Stored data entries:
● ● ●

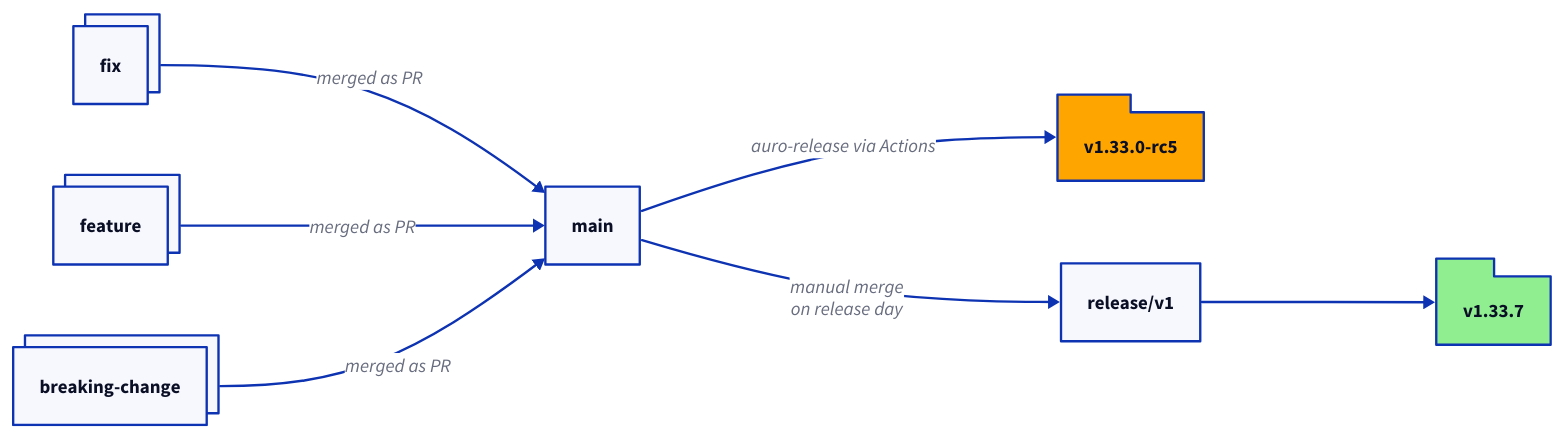
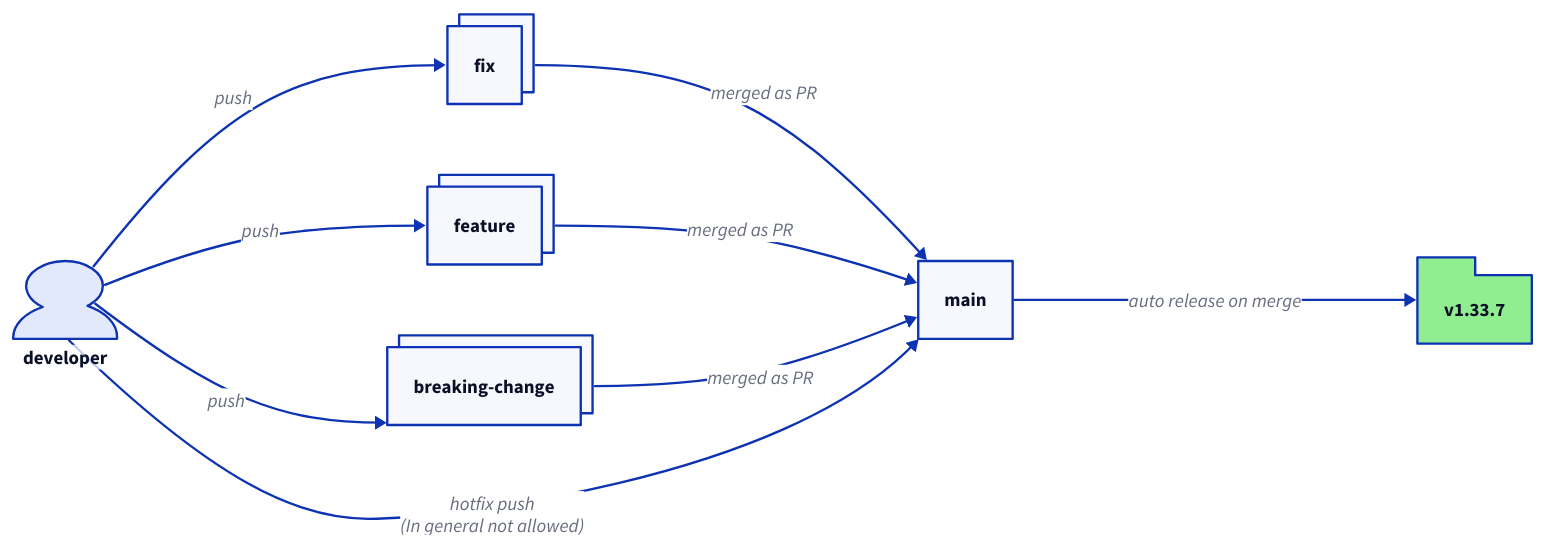
Before and after one commit to cloudeteer/terraform-governance: the diagram in docs/assets/module-release-diagram.d2, drawn with D2. The commit also changed 1 other file, not shown here.

Commit message:
Update documentation draft diagram

```diff
--- a/docs/assets/module-release-diagram.d2
+++ b/docs/assets/module-release-diagram.d2
@@ -1,37 +1,33 @@
 direction: right
 
 main
+developer.shape: person
 
 fix: {
   style.multiple: true
 }
 
 feature: {
   style.multiple: true
 }
 
 breaking-change: {
   style.multiple: true
 }
 
 v1337: {
   label: v1.33.7
   shape: package
   style.fill: lightgreen
 }
 
-v1320-rc5: {
-  label: v1.33.0-rc5
-  shape: package
-  style.fill: orange
-}
-
 fix -> main: merged as PR
 feature -> main: merged as PR
 breaking-change -> main: merged as PR
 
-main -> v1320-rc5: auro-release via Actions
+main -> v1337: auto release on merge
 
-main -> release/v1: manual merge\non release day
-
-release/v1 -> v1337
+developer -> fix: push
+developer -> feature: push
+developer -> breaking-change: push
+developer -> main: hotfix push\n(In general not allowed)
```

● ● ●

*Task:*
From the first line to the last, output the data exactly, without the pictures.

*Answer for this exercise:*
Before and after one commit to cloudeteer/terraform-governance: the diagram in docs/assets/module-release-diagram.d2, drawn with D2. The commit also changed 1 other file, not shown here.

Commit message:
Update documentation draft diagram

```diff
--- a/docs/assets/module-release-diagram.d2
+++ b/docs/assets/module-release-diagram.d2
@@ -1,37 +1,33 @@
 direction: right
 
 main
+developer.shape: person
 
 fix: {
   style.multiple: true
 }
 
 feature: {
   style.multiple: true
 }
 
 breaking-change: {
   style.multiple: true
 }
 
 v1337: {
   label: v1.33.7
   shape: package
   style.fill: lightgreen
 }
 
-v1320-rc5: {
-  label: v1.33.0-rc5
-  shape: package
-  style.fill: orange
-}
-
 fix -> main: merged as PR
 feature -> main: merged as PR
 breaking-change -> main: merged as PR
 
-main -> v1320-rc5: auro-release via Actions
+main -> v1337: auto release on merge
 
-main -> release/v1: manual merge\non release day
-
-release/v1 -> v1337
+developer -> fix: push
+developer -> feature: push
+developer -> breaking-change: push
+developer -> main: hotfix push\n(In general not allowed)
```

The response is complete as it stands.